My dad taught me so many things and, to be honest, through his actions, he still teaches me so much today.

He’s a good man. He’s always taken care of us. He’s always looked out for us. And, for his two boys, he did everything he could to teach them to be good men, too. At times, I know I have failed to live up to this.

On the mountainside when I was young, after I shot my first mule deer, he stood beside me and guided me through dressing it. He did not hold the knife. He solely instructed me on how to dress it.

“If you cut too deep, you’ll cut right into the stomach, and you don’t want that,” he said, leaning over me with the sun setting behind him, the cold of autumn’s breath approaching us with the descending shade from our Wasatch Mountains.

He said it would probably be best to not shoot the deer that close to dusk and from that distance because we would be packing it out in the dark.

I shot anyway, and I also cut too hard into the deer’s belly. Everything that deer ate, and even the feces it had begun to process in its intestines, shot up at me and landed on my face.

My dad smiled at me. He didn’t say he told me so when I wiped it off, and he didn’t lecture me when we hauled the deer out in the dark, even though it took us double the time it should have to get back to camp. He knew that I faced the consequences of my decisions — and he let me face them, with crap all over me.

I don’t use the skill of dressing a deer anymore. I’ve given up hunting. But I use a lot of other things he taught me. I wake up early to get work done. When I begin a job, I complete it. I treat women with the respect they deserve. I support my wife. When I make a commitment, I do anything I can to keep it.

Most important, when I make a decision, I deal with the consequences of that decision. While I don’t always make good decisions, and while I don’t always deal with consequences well, I don’t hide from them — to the best of my ability — and my dad taught me that, not just on the hill that day but all the way through my young and adult life.

What we’re seeing now is a president who gases children and families at the border, and cowards who won’t stand up to him and protect asylum seekers. These are people. They may not be citizens of our great country, but they are still children.

I must ask why those who represent me in Congress would support this cowardice. I believe, as I have seen throughout my life, that most men raised in Utah were raised correctly, were raised to take care of their families, were raised to respect women, and were raised to not hide from the consequences of their decisions. Am I incorrect in this?

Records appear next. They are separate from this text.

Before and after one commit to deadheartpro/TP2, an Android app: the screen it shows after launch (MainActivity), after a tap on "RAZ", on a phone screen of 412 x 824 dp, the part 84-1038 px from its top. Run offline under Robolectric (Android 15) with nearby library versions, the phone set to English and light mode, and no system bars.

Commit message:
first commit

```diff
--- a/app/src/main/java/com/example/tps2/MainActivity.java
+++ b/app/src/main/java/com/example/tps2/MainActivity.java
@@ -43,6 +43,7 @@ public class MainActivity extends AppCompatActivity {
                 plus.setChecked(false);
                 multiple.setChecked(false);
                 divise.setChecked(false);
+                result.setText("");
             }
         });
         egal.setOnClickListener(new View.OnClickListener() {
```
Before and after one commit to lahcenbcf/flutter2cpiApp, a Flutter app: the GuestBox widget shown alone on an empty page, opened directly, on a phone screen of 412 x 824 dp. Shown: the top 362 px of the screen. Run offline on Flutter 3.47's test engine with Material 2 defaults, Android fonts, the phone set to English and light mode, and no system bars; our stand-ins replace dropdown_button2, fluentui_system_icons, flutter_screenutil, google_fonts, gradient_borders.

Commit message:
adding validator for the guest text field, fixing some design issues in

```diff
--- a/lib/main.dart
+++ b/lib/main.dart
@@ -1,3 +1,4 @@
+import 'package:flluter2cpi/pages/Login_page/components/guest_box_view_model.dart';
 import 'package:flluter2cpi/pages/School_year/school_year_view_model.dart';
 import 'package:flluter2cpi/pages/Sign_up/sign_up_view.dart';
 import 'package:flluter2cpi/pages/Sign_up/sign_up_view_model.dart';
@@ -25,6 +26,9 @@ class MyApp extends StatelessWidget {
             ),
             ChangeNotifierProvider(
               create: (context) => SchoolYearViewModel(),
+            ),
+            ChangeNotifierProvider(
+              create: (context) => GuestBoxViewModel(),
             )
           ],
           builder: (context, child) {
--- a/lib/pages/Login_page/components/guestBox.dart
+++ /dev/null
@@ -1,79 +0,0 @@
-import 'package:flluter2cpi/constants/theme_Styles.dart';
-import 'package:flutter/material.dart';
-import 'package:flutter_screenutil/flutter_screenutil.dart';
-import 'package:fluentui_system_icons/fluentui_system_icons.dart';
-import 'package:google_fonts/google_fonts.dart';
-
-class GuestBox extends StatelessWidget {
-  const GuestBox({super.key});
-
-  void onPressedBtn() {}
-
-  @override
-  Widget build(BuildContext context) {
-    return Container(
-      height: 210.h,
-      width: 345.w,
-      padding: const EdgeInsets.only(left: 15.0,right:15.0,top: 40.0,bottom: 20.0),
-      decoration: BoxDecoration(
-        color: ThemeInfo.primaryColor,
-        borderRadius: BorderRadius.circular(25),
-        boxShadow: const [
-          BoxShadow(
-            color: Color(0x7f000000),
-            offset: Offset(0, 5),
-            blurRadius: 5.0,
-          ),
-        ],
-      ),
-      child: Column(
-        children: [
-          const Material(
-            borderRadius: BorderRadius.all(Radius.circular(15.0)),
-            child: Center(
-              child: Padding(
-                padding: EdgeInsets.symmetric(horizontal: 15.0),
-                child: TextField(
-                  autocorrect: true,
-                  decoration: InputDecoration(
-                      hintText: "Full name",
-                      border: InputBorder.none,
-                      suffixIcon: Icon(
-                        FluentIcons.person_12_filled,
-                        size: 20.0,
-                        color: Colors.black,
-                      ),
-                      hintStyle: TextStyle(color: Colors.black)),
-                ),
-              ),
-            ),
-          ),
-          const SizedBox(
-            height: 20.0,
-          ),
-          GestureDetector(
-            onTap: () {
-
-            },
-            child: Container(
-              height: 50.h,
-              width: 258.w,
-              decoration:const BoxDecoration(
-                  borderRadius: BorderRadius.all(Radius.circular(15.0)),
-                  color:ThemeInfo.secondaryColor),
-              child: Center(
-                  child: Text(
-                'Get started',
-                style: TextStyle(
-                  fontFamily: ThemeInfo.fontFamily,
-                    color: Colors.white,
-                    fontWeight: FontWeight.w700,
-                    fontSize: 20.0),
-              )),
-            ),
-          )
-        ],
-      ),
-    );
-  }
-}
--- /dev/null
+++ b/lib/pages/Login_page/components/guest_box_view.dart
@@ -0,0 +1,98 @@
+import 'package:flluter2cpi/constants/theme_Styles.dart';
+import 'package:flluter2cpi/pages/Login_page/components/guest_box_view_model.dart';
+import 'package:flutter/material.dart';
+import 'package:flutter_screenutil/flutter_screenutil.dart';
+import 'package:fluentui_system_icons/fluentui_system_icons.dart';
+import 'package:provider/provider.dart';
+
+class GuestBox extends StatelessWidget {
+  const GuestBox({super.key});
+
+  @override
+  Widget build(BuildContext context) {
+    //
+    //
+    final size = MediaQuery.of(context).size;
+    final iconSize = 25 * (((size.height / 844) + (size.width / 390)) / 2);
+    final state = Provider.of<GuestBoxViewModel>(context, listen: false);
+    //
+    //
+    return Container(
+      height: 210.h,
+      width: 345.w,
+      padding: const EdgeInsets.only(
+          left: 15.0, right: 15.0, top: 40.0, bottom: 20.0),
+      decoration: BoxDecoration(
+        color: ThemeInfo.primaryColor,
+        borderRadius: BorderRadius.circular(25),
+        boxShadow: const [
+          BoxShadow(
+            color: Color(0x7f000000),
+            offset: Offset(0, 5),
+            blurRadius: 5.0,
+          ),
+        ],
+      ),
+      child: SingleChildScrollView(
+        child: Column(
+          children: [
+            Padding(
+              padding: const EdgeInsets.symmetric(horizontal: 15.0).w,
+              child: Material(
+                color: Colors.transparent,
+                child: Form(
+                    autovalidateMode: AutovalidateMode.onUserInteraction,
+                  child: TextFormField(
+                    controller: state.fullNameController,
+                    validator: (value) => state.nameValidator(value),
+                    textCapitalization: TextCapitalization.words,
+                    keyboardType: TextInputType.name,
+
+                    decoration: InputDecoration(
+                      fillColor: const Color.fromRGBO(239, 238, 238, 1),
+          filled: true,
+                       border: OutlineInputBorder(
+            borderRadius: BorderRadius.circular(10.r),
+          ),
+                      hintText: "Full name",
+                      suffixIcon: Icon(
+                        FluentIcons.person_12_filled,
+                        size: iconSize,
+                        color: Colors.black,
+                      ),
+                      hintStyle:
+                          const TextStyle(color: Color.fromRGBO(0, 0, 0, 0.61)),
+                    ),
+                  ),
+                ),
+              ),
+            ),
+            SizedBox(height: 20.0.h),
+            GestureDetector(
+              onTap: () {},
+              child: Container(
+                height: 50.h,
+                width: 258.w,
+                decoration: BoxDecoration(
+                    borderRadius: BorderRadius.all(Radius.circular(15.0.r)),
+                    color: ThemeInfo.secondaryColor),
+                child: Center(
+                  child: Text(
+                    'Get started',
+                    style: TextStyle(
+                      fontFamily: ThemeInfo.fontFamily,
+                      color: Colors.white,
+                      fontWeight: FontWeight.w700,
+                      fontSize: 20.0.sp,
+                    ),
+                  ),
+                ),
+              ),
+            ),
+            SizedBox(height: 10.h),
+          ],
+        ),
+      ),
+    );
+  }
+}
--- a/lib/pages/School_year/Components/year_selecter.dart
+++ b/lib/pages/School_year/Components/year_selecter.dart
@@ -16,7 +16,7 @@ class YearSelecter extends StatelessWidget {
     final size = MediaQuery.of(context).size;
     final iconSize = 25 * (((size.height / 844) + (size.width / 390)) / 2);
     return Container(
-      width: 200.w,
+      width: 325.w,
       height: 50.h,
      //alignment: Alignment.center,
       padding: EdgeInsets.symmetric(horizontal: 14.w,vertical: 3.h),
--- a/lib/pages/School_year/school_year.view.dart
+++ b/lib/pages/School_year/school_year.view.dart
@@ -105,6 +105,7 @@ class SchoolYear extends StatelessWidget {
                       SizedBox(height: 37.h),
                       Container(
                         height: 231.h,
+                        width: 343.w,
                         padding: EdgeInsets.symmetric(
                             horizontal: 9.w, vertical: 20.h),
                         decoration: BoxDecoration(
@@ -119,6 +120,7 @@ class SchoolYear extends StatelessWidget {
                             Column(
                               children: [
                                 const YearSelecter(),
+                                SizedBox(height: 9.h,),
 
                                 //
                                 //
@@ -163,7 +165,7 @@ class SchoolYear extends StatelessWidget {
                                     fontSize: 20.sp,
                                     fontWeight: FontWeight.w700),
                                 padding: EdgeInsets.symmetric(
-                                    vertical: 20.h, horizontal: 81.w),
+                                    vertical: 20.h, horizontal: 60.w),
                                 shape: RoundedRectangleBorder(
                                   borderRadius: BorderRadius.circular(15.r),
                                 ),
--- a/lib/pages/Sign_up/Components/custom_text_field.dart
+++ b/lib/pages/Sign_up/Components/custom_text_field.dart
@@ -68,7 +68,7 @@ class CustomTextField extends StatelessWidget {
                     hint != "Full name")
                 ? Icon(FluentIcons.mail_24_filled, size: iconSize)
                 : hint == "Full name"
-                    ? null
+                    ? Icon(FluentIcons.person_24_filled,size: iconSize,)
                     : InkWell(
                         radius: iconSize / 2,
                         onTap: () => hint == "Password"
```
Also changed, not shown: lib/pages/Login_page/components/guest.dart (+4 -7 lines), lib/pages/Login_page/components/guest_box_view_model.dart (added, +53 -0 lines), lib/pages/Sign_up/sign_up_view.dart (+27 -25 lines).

Supposed good men of Utah, my representatives, we’re looking at you to seriously answer this question.

I find myself confused as to how any of you (and the rest of the other men, and I mean “men,” in Congress) can swallow this brutal treatment of women and children. Are you not family men?

Before you start to believe that I am just some crazy progressive in northern Utah (well, I am now because of this president), I want you to know that I grew up here. I am from here. Heck, I voted for George W. Bush — the first time.

I’m just some guy wondering why in the heck my representatives can support a man like President Donald Trump and still hold their heads high like the men their fathers, just like my father, raised them to be.

To be honest, my dad would probably disagree with me writing this, because we don’t share the same political beliefs, but he would never ask me not to do so.

He would solely tell me to not cut too deep or I might get crap on my face. He’s a good man.

I think Utah’s members of Congress have crap on their faces — not from cutting too deep, but from being scared to cut at all.

Kase Johnstun, Ogden, is an author and editor whose work includes contributions to “Utah Reflections: Stories from the Wasatch Front.”